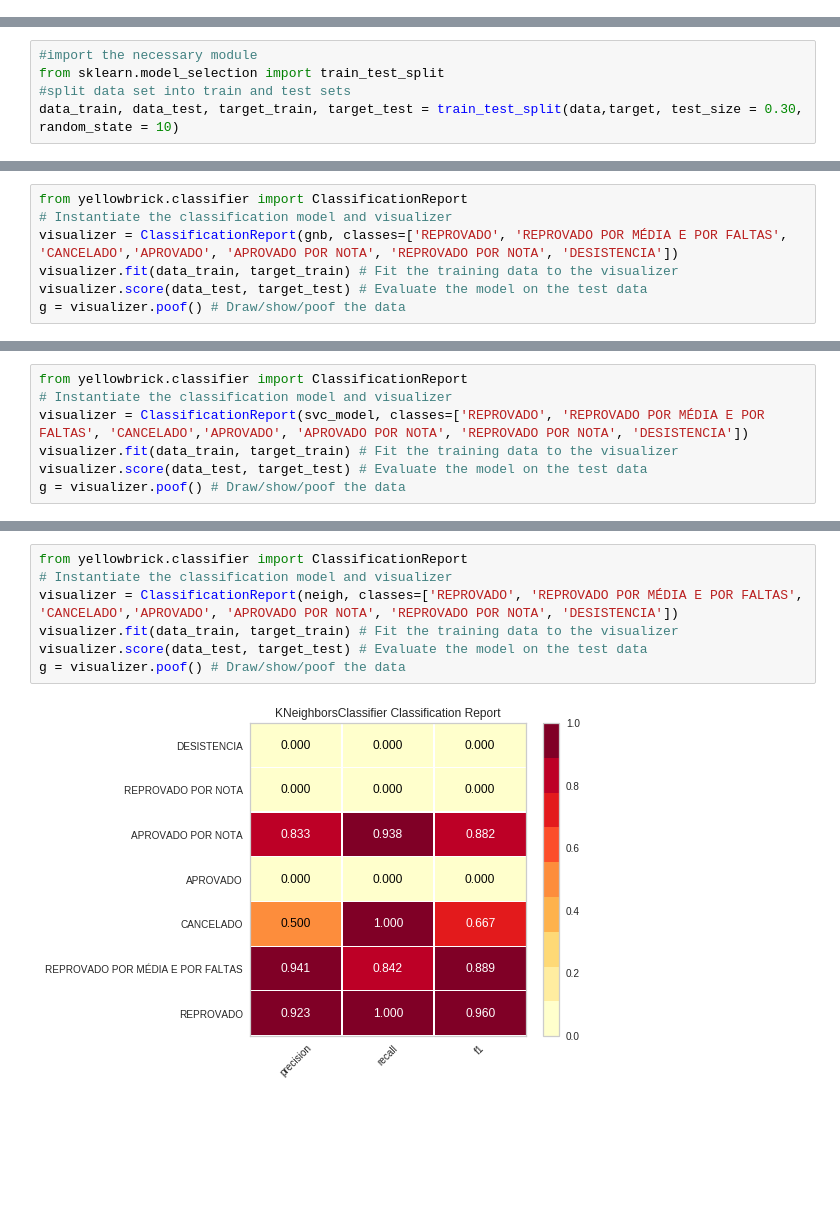
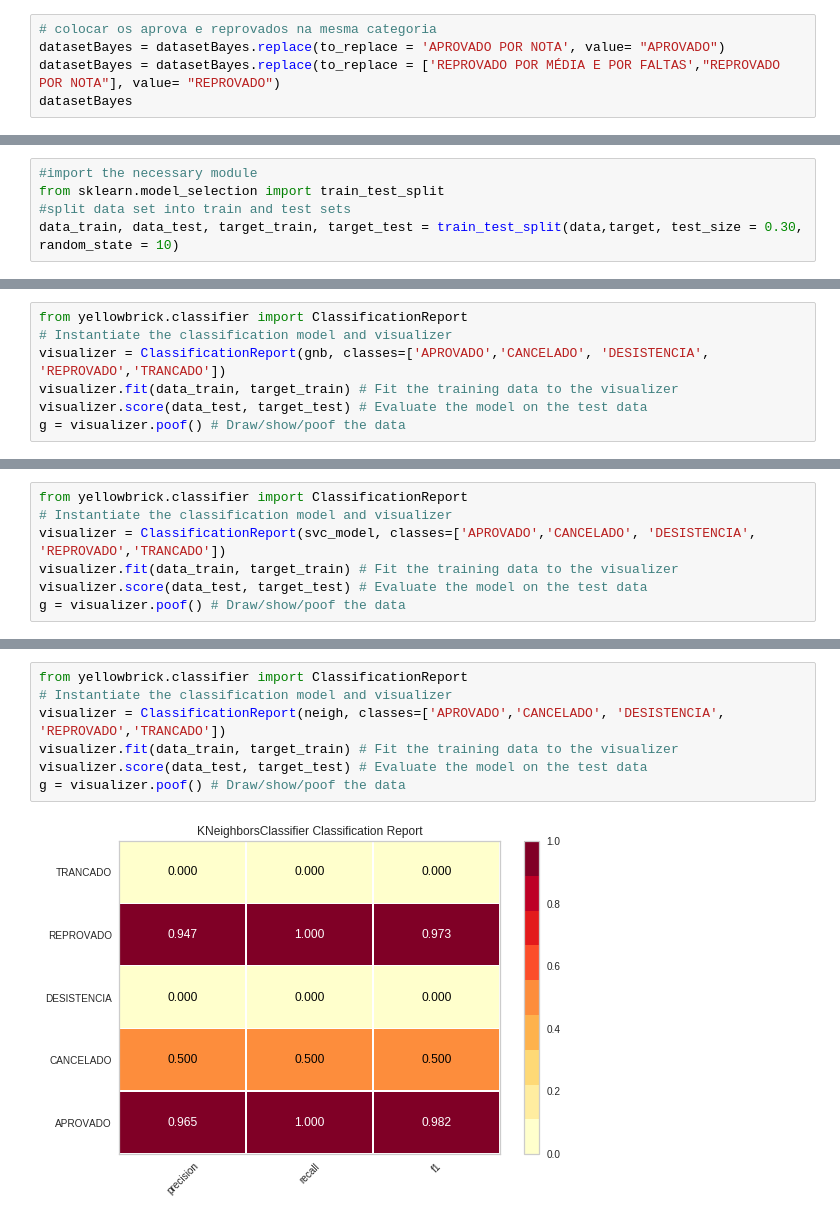
Before and after one commit to repitta/CienciaDeDadosEducacionais, a Jupyter notebook: Análise_Luana.ipynb, the cells around one changed output, grey strips where cells are left out. Drawn from its saved outputs; the diff is of its cells as text; blank space fills up the shorter version.

```diff
--- a/Análise_Luana.ipynb
+++ b/Análise_Luana.ipynb
@@ -500,3 +500,8 @@ datasetBayes
 | 999 | 20170109100 | APROVADO | APROVADO POR NOTA | APROVADO | APROVADO | ... |
 | 1001 | 20170146918 | APROVADO POR NOTA | APROVADO POR NOTA | APROVADO POR NOTA | APROVADO POR NOTA | ... |
 259 rows × 8 columns
+# %%
+# colocar os aprova e reprovados na mesma categoria
+datasetBayes = datasetBayes.replace(to_replace = 'APROVADO POR NOTA', value= "APROVADO")
+datasetBayes = datasetBayes.replace(to_replace = ['REPROVADO POR MÉDIA E POR FALTAS',"REPROVADO POR NOTA"], value= "REPROVADO")
+datasetBayes
@@ -601,7 +624,7 @@ array([5, 6, 2, 0, 1, 7, 3, 4, 8])
 # %%
 from yellowbrick.classifier import ClassificationReport
 # Instantiate the classification model and visualizer
-visualizer = ClassificationReport(gnb, classes=['REPROVADO', 'REPROVADO POR MÉDIA E POR FALTAS', 'CANCELADO','APROVADO', 'APROVADO POR NOTA', 'REPROVADO POR NOTA', 'DESISTENCIA'])
+visualizer = ClassificationReport(gnb, classes=['APROVADO','CANCELADO', 'DESISTENCIA', 'REPROVADO','TRANCADO'])
 visualizer.fit(data_train, target_train) # Fit the training data to the visualizer
 visualizer.score(data_test, target_test) # Evaluate the model on the test data
 g = visualizer.poof() # Draw/show/poof the data
@@ -610,7 +633,7 @@ g = visualizer.poof() # Draw/show/poof the data
 # %%
 from yellowbrick.classifier import ClassificationReport
 # Instantiate the classification model and visualizer
-visualizer = ClassificationReport(svc_model, classes=['REPROVADO', 'REPROVADO POR MÉDIA E POR FALTAS', 'CANCELADO','APROVADO', 'APROVADO POR NOTA', 'REPROVADO POR NOTA', 'DESISTENCIA'])
+visualizer = ClassificationReport(svc_model, classes=['APROVADO','CANCELADO', 'DESISTENCIA', 'REPROVADO','TRANCADO'])
 visualizer.fit(data_train, target_train) # Fit the training data to the visualizer
 visualizer.score(data_test, target_test) # Evaluate the model on the test data
 g = visualizer.poof() # Draw/show/poof the data
@@ -617,9 +642,9 @@ g = visualizer.poof() # Draw/show/poof the data
 # %%
 from yellowbrick.classifier import ClassificationReport
 # Instantiate the classification model and visualizer
-visualizer = ClassificationReport(neigh, classes=['REPROVADO', 'REPROVADO POR MÉDIA E POR FALTAS', 'CANCELADO','APROVADO', 'APROVADO POR NOTA', 'REPROVADO POR NOTA', 'DESISTENCIA'])
+visualizer = ClassificationReport(neigh, classes=['APROVADO','CANCELADO', 'DESISTENCIA', 'REPROVADO','TRANCADO'])
 visualizer.fit(data_train, target_train) # Fit the training data to the visualizer
 visualizer.score(data_test, target_test) # Evaluate the model on the test data
 g = visualizer.poof() # Draw/show/poof the data
 # %% [output]
-[figure, old version]
+[figure, new version]
```
Also changed, not shown: parts of 11 cells of this notebook.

_YOUR TASK_
Where the string "datasetBayes" turns up in a line of the data above, copy that whole line.

_RESULT OF THIS TASK_
@@ -500,3 +500,8 @@ datasetBayes
+datasetBayes = datasetBayes.replace(to_replace = 'APROVADO POR NOTA', value= "APROVADO")
+datasetBayes = datasetBayes.replace(to_replace = ['REPROVADO POR MÉDIA E POR FALTAS',"REPROVADO POR NOTA"], value= "REPROVADO")
+datasetBayes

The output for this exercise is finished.